- Opening Delimiter -

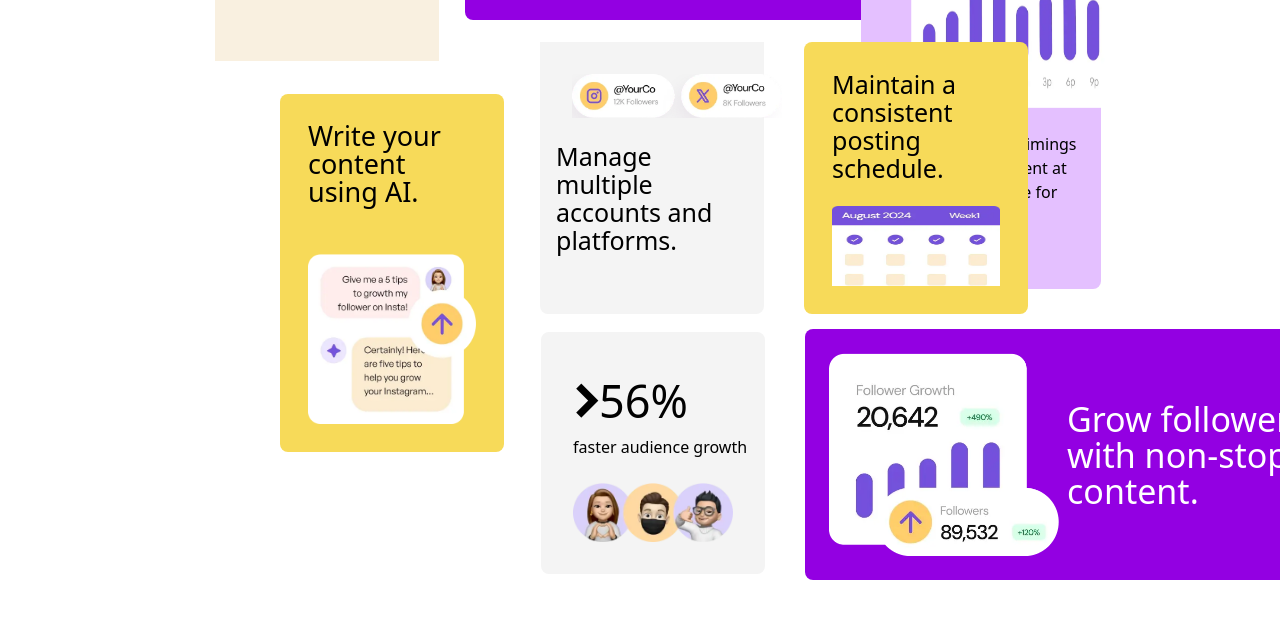
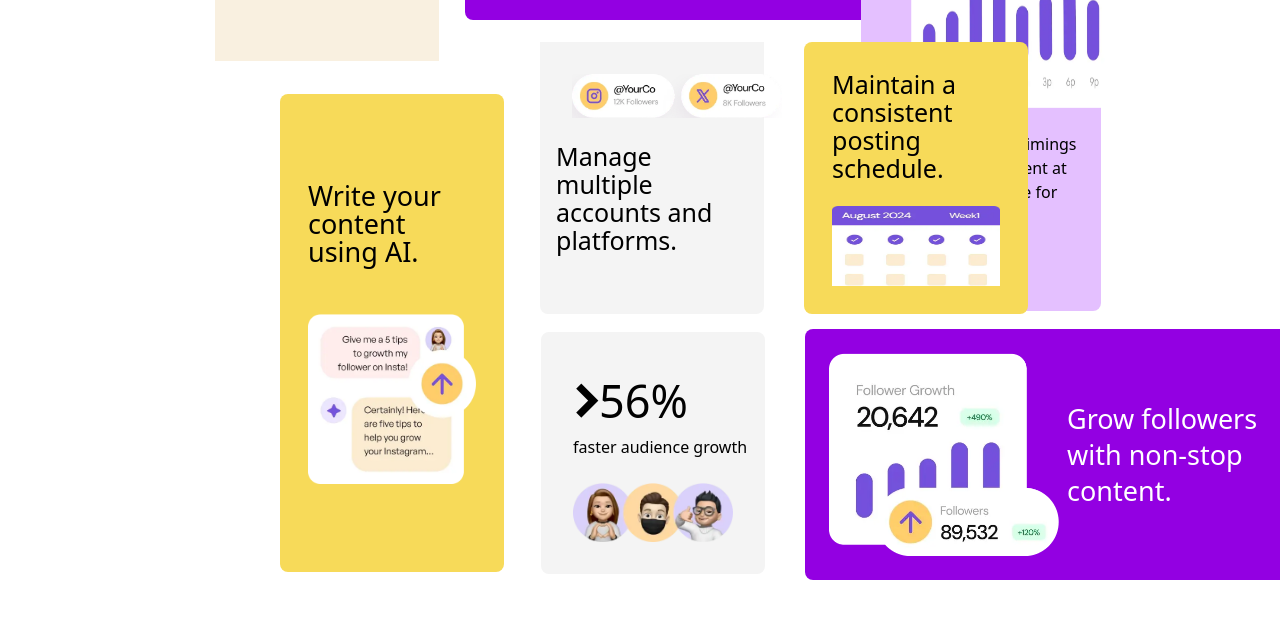
Before and after one commit to Pero4l/Grid, a plain HTML site: page dist/index.html in a window 1280 px wide. Shown: the part 511-1130 px from the top of the page. Drawn offline with nearby package versions, Linux system fonts and the light colour scheme.

Commit message:
adjust some cards

```diff
--- a/dist/index.html
+++ b/dist/index.html
@@ -60,7 +60,7 @@
 
         <!--  -->
 
-        <div class="bg-[#e4c0ff] w-60 h-[600px] p-[50px] relative right-11 rounded-lg">
+        <div class="bg-[#e4c0ff] w-60 h-[622px] p-[50px] relative right-11 rounded-lg">
             <h1 class="text-[25px] font-medium w-[200px] ">schedule to Social Media.</h1><br>
             <div class="  w-[200px] p-0" >
             <img class="h-[270px]" src="img/illustration-schedule-posts.webp" alt="">
@@ -99,7 +99,7 @@
 
     <div class="">
 
-        <div class="bg-[#f7da59] w-56 p-7 rounded-lg relative bottom-[570px] left-[280px]">
+        <div class="bg-[#f7da59] w-56 p-7 py-[88px] rounded-lg relative bottom-[570px] left-[280px]">
         <h1 class="w-[150px] text-[27px] leading-7 font-medium">Write your content using AI.</h1>
         <br><br>
         <img class="w-[270px]" src="img/illustration-ai-content.webp" alt="">
@@ -109,7 +109,7 @@
     <!--  -->
 
 
-    <div  class="bg-[#f4f4f4] w-56 p-8 rounded-lg relative bottom-[690px] left-[541px]">
+    <div  class="bg-[#f4f4f4] w-56 p-8 rounded-lg relative bottom-[810px] left-[541px]">
         <h1 class="text-[45px] font-medium relative right-8"><i class='bx bxs-chevron-right relative left-4 top-2 text-[58px]'></i>56%</h1>
         <p class="w-64">faster audience growth</p> <br>
         <img class="w-40" src="img/illustration-audience-growth.webp" alt="">
@@ -117,10 +117,10 @@
 
     <!--  -->
 
-    <div class="bg-[#9300e2] flex items-center gap-2 w-[550px] p-6 rounded-lg relative bottom-[935px] left-[805px]">
+    <div class="bg-[#9300e2] flex items-center gap-2 w-[490px] p-6 rounded-lg relative bottom-[1055px] left-[805px]">
         <img class="w-[230px]" src="img/illustration-grow-followers.webp" alt="">
-        <div class="w-[350px]">
-        <h1 class="text-[34px]  leading-9 text-white">Grow followers with non-stop content.</h1>
+        <div class="w-[550px]">
+        <h1 class="text-[27px]  leading-9 text-white">Grow followers with non-stop content.</h1>
     </div>
     </div>
 
```
Also changed, not shown: dist/style.css.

- Closing Delimiter -

→ Aim of the exercise
Copy, from the material, each line that holds the string "schedule".

→ Output for this task
             <h1 class="text-[25px] font-medium w-[200px] ">schedule to Social Media.</h1><br>
             <img class="h-[270px]" src="img/illustration-schedule-posts.webp" alt="">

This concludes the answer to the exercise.